When I think about what aspects of physical events made them a positive experience with great results, I get a list like this:
1. Thought Leadership
Seeing and learning new tactics from the success of others is always one of the most important aspects of an event. Whether it’s a motivational speaker or other leaders in the space participating in a case study discussion, it’s always good to stay up-to-date on what’s working (and not working) for your peers. When you’re planning the event, choosing the thought leader(s) stems from who you want to be a face for your brand.
Post-March, as we began to focus more on the virtual side of events, we’re finding our stride with on-demand shows, like our D.R.E.A.M. Webinar series that features discussions about the current shift in the market, and what cross-functional teams can agree on to drive more results in your organization.
We’ve also leaned into roundtable discussions. We invited data leaders from various companies to sit down with our executives to discuss all things data, from how they handle the challenges of maintaining the highest data quality to strategies to improve data quality and predictions for the future.
2. Conceptualizing The Branding
Creating the story behind your brand’s presence at an event is one of the most fun (and difficult) parts of event planning. This includes things like booth graphics and any event-specific content to increase conversions. Doing away with the physical aspect of events means moving even further away from physical artwork and getting used to relying almost entirely on digital marketing.

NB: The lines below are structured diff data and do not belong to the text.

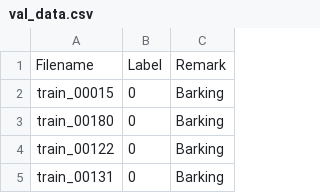
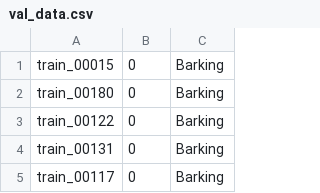
Before and after one commit to Arthur8312/DogCompete, a CSV file: val_data.csv, drawn as a sheet; only a part is shown; the shorter side is filled out with more unchanged rows; the diff names each change by its address in the sheet, - before the commit and + after, or states it on an @@ line.

```diff
--- a/val_data.csv
+++ b/val_data.csv
-row 1: Filename | Label | Remark
```
Also changed, not shown: 3 other files.
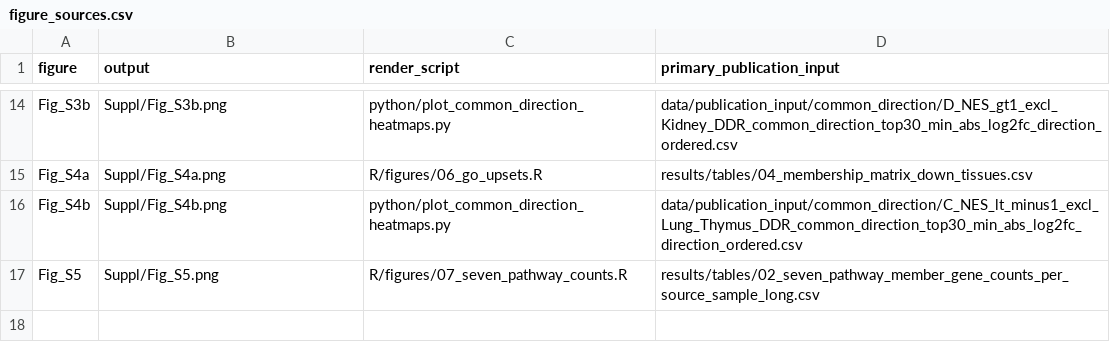
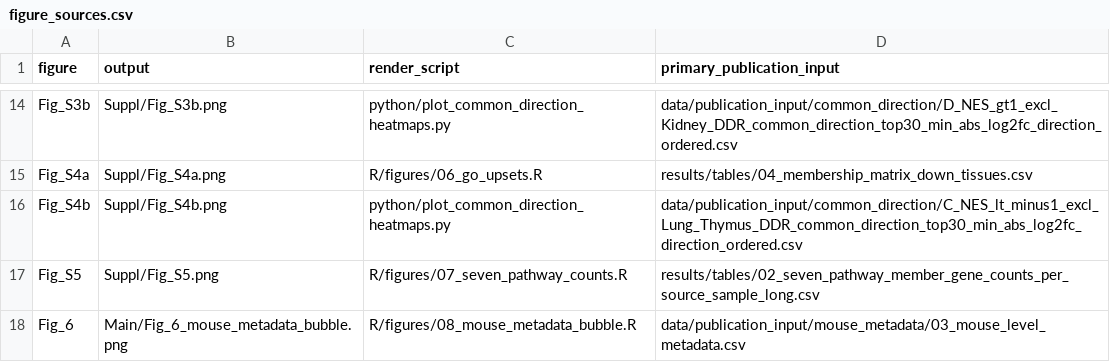
Before and after one commit to gzy2520/mouse-spaceflight-transcriptome-publication, a CSV file: provenance/figure_sources.csv, drawn as a sheet; only a part is shown, gaps mark what is left out.

```diff
--- a/provenance/figure_sources.csv
+++ b/provenance/figure_sources.csv
@@ -17 +17,2 @@ Fig_S4b,Suppl/Fig_S4b.png,python/plot_common_direction_heatmaps.py,data/publicat
 Fig_S5,Suppl/Fig_S5.png,R/figures/07_seven_pathway_counts.R,results/tables/02_seven_pathway_member_gene_counts_per_source_sample_long.csv
+Fig_6,Main/Fig_6_mouse_metadata_bubble.png,R/figures/08_mouse_metadata_bubble.R,data/publication_input/mouse_metadata/03_mouse_level_metadata.csv
```
Also changed, not shown: data/publication_input/go/04_tissue_statistics_concrete_terms_and_context.csv, provenance/publication_input_sha256.csv, 17 other files.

Now, we’re still creating content and digital assets like helpful guides, a data buyer’s toolkit, and we’ve even launched a newsletter to keep our customers, partners, and followers up-to-date on our brand. We’re constantly updating our blog with our latest updates.
3. Working Cross-Functionally
Working with other teams within the organization is a true testament of how likely you are to drive positive results, and how smooth the ride will be to get there. Oftentimes, we forget that we all have the same overall metrics in mind, so collaborating early-on is the best way to make this work. In the event-driven world, marketing and sales (and sometimes more, like our executive team) worked together to drive attendance to our booth, talk to our sales development team and read our content, schedule meetings with our sales team, and, ultimately, begin and close a sales cycle.
We’ve taken the same approach to our account-based marketing strategy, as well as our transition into appointment-setting events.
We all know the daily happy hours, events, and the main performance are the cherry on top of a successful event. In the past, we were able to jam out to live performances and enjoy everyone’s company, but they would not be nearly as fun without the actual crowd. In order to replicate the feeling while maintaining our social distancing, we created a series to mimic the feeling of togetherness – of community – with our A Drink With… series, hosted none other than Matt Amundson.
And these have not yet lost their wow-factor. When I took that list and tied them to specific programs we’ve worked on, I learned that we incorporated each aspect into our new marketing strategy. And we’re still driving similar, if not better, results. Other brands have also done something similar, like the strategy Sendoso kicked into high gear as their customer base shifted from in-person interactions to virtual communication.
This ongoing state of constant change hasn’t been the easiest to manage (and, if you’re like me, the lack of control can drive you crazy sometimes), but it has been incredibly rewarding. I’m definitely excited and ready for what’s to come.